- TASK DIRECTIONS -
Exactly and only the lines from the one with "Saved 23 s later." through the last line of the records need to be set down; please skip the pictures.
========
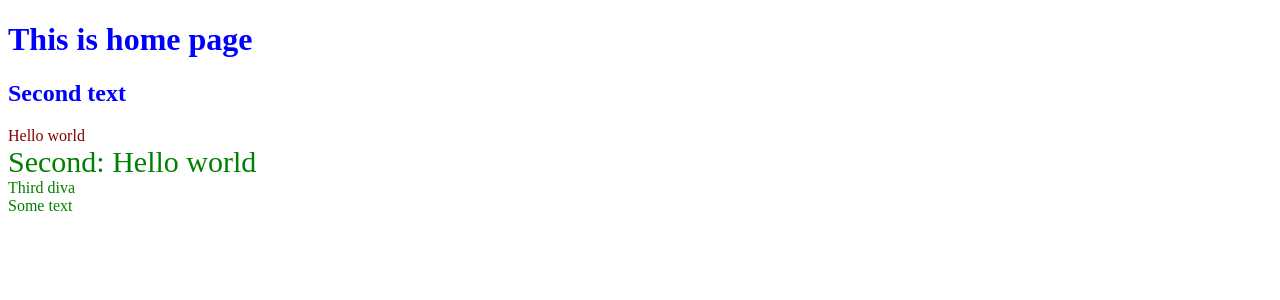
Repository: Vincerenko/Web-site
Page: http://localhost/index
An editor plug-in stored every save of this project. The page is shown before and after the next save, followed by the edit.
The browser window is 1280 px wide. The pictures show the whole page.
The page is this project's Thymeleaf template; nobody is signed in. The template is opened directly, without the code that normally fills it, so the values that code supplies are empty.

Above is the page before, as saved 2021-03-12 18:35:33.

After the next save:
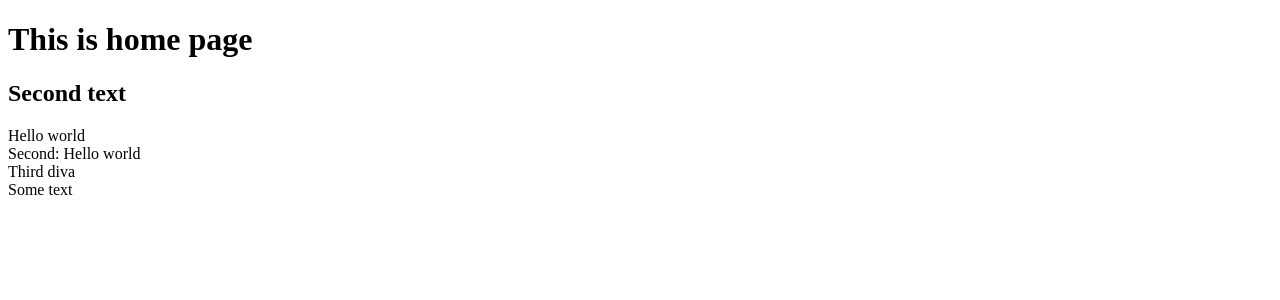
Saved 23 s later.
--- a/ckj_13_mvc/src/main/resources/templates/index.html
+++ b/ckj_13_mvc/src/main/resources/templates/index.html
@@ -4,21 +4,7 @@
 <meta charset="UTF-8">
 <title>Home page</title>
 </head>
-	<style>
-h1,h2 {
-	color: blue;
-	}
-#first {
-color:maroon;
-}
 
-.green_text{
- 	color:green;
-}
-.big_text{
-font-size: 30px;
-}
-	</style>
 <body>
 	<div>
 		<h1>This is home page</h1>

After the 2 saves that followed:
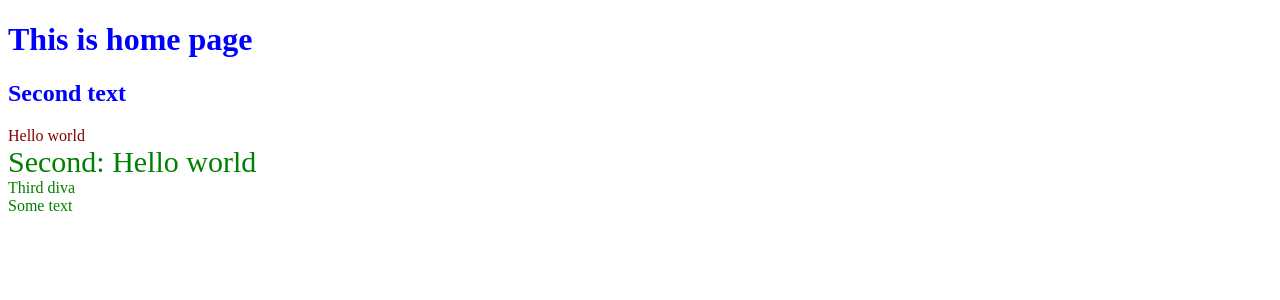
The 2 saves are shown as one change because 1 left the picture as it was.
The last was saved 109 s later.
--- a/ckj_13_mvc/src/main/resources/templates/index.html
+++ b/ckj_13_mvc/src/main/resources/templates/index.html
@@ -3,6 +3,7 @@
 <head>
 <meta charset="UTF-8">
 <title>Home page</title>
+<link rel="stylesheet" href="/style/demo.css">
 </head>
 
 <body>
========
- ANSWER TO THIS TASK -
Saved 23 s later.
--- a/ckj_13_mvc/src/main/resources/templates/index.html
+++ b/ckj_13_mvc/src/main/resources/templates/index.html
@@ -4,21 +4,7 @@
 <meta charset="UTF-8">
 <title>Home page</title>
 </head>
-	<style>
-h1,h2 {
-	color: blue;
-	}
-#first {
-color:maroon;
-}
 
-.green_text{
- 	color:green;
-}
-.big_text{
-font-size: 30px;
-}
-	</style>
 <body>
 	<div>
 		<h1>This is home page</h1>

After the 2 saves that followed:
The 2 saves are shown as one change because 1 left the picture as it was.
The last was saved 109 s later.
--- a/ckj_13_mvc/src/main/resources/templates/index.html
+++ b/ckj_13_mvc/src/main/resources/templates/index.html
@@ -3,6 +3,7 @@
 <head>
 <meta charset="UTF-8">
 <title>Home page</title>
+<link rel="stylesheet" href="/style/demo.css">
 </head>
 
 <body>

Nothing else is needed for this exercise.